A single take capturing a heist in real time.
What could have been pure novelty – however enjoyable – becomes something much more due to exemplary performances. Given the constraints, ‘Victoria’ runs an entire gamut of emotions as lonely Spanish woman in Germany Victoria falls in with a group of capering Berliners, falls deeper and deeper with them and then discovers herself in a crime film.
‘Victoria’, manages to use the intimacy of the hand-held without, for the most part, the problematic incoherence of vertiginous shaky-cam; it shows up the pretensions of Alejandro G. Iñárritu’s ‘Birdman’ one-take-trick-shot (however agreeable). It’s a surprisingly convincing storytelling considering all that happens takes place over more than a couple of hours.

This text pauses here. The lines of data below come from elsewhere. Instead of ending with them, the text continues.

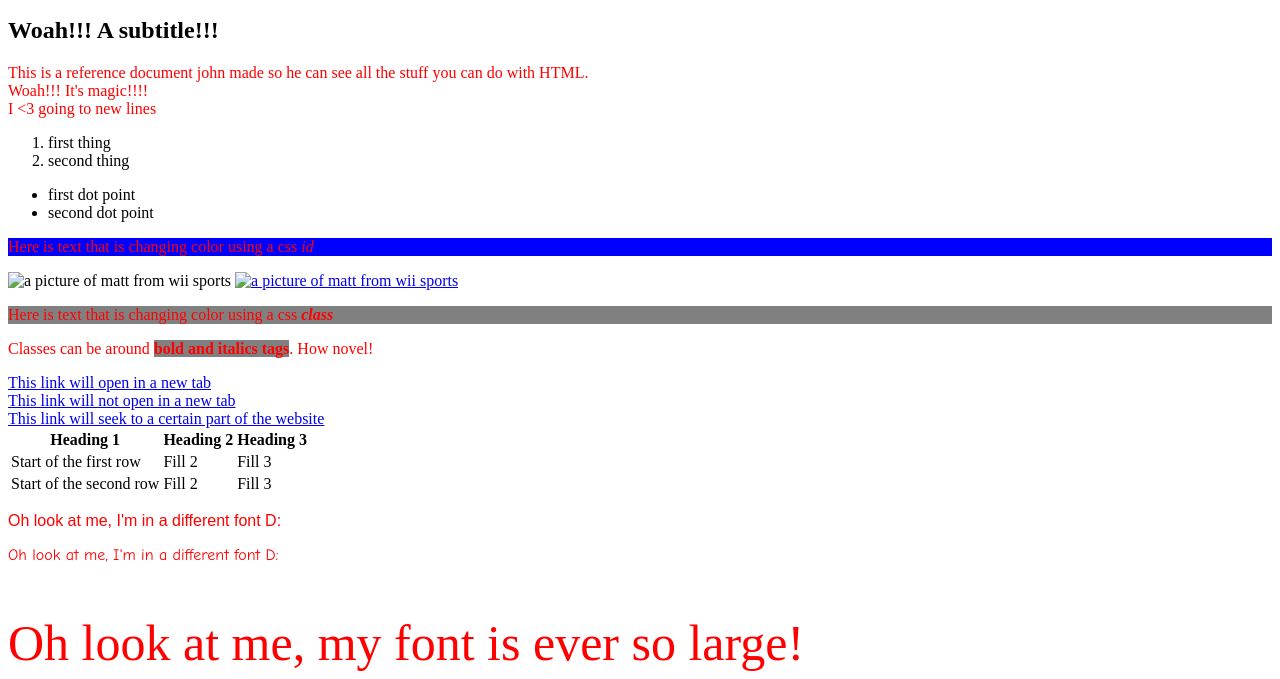
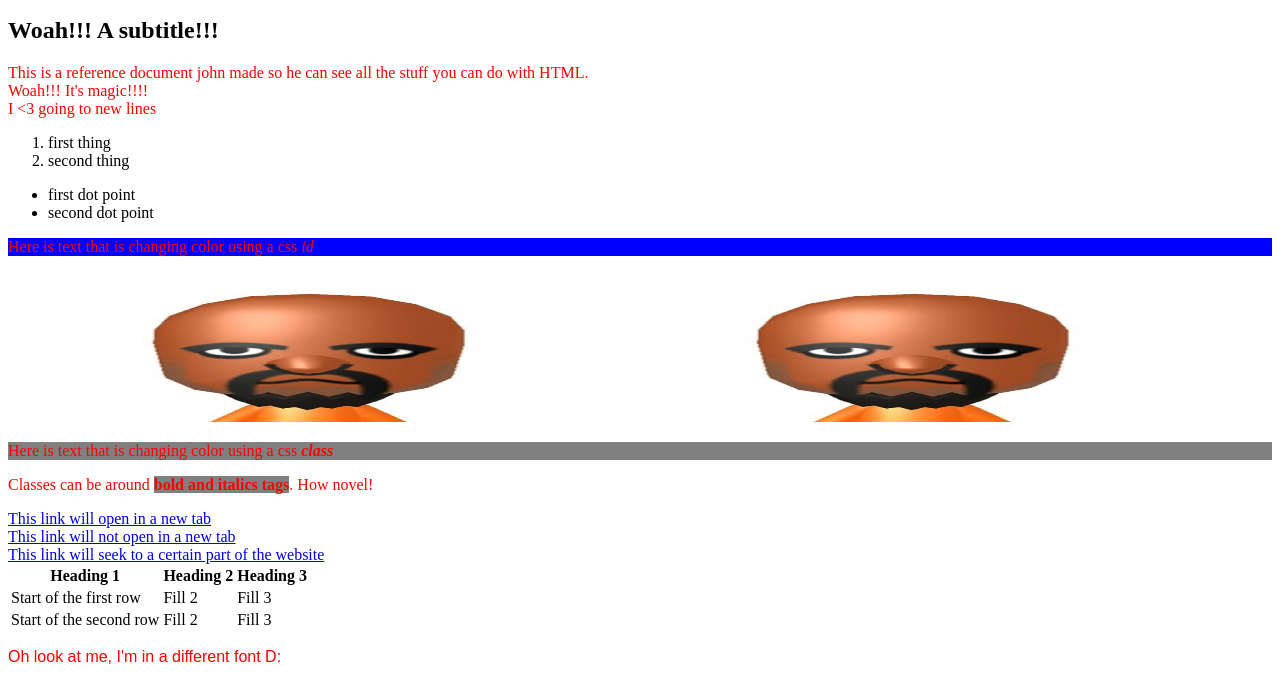
Before and after one commit to JohnWatersReal/JohnWatersReal.github.io, a plain HTML site: page index.html in a window 1280 px wide. Shown: the part 101-780 px from the top of the page. Drawn offline with Linux system fonts and the light colour scheme.

Commit message:
hopefully the images work now

```diff
--- a/index.html
+++ b/index.html
@@ -70,11 +70,11 @@
         </p>
 
         <!-- Image usage -->
-        <img src="C:\Users\jpwat\Desktop\Backgrounds\Picture1.jpg" width=600 height=150 alt ="a picture of matt from wii sports">
+        <img src="images\Matthew.jpg" width=600 height=150 alt ="a picture of matt from wii sports">
 
         <!-- Image that is also a link -->
         <a href="https://youtu.be/jICV4c8mOO8?sifzNVAetX1ghoTP11">
-        <img src="C:\Users\jpwat\Desktop\Backgrounds\Picture1.jpg" width=600 height=150 alt ="a picture of matt from wii sports">
+        <img src="images\Matthew.jpg" width=600 height=150 alt ="a picture of matt from wii sports">
         </a>
 
         <!-- Class usage -->
```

If anything, the film displays how the entire scope of drama can take place in such a short space of time. Yes, the one shot by cinematographer Sturla Brandth Grøvlen is remarkable, quite stunning for its consistency as it weaves and dips the highs and lows of the drama; but it’s Laia Costa’s performance as Victoria and Frederic Lau as Sonne that will remain as an aftertaste, the camera often focusing right on their faces and expressions, returning to them again and again to trace the changes and reactions there. Funny, angry, vulnerable, resourceful, stupid, raw, impulsive, ruthless, charming – it’s all there in all the characters in this compressed scenario. Director Sebastian Schipper never allows the single take conceit to be the sole focus, but rather allows it to provoke a naturalism that reaps great rewards. As a technical, storytelling and acting achievement, it’s quite breathtaking.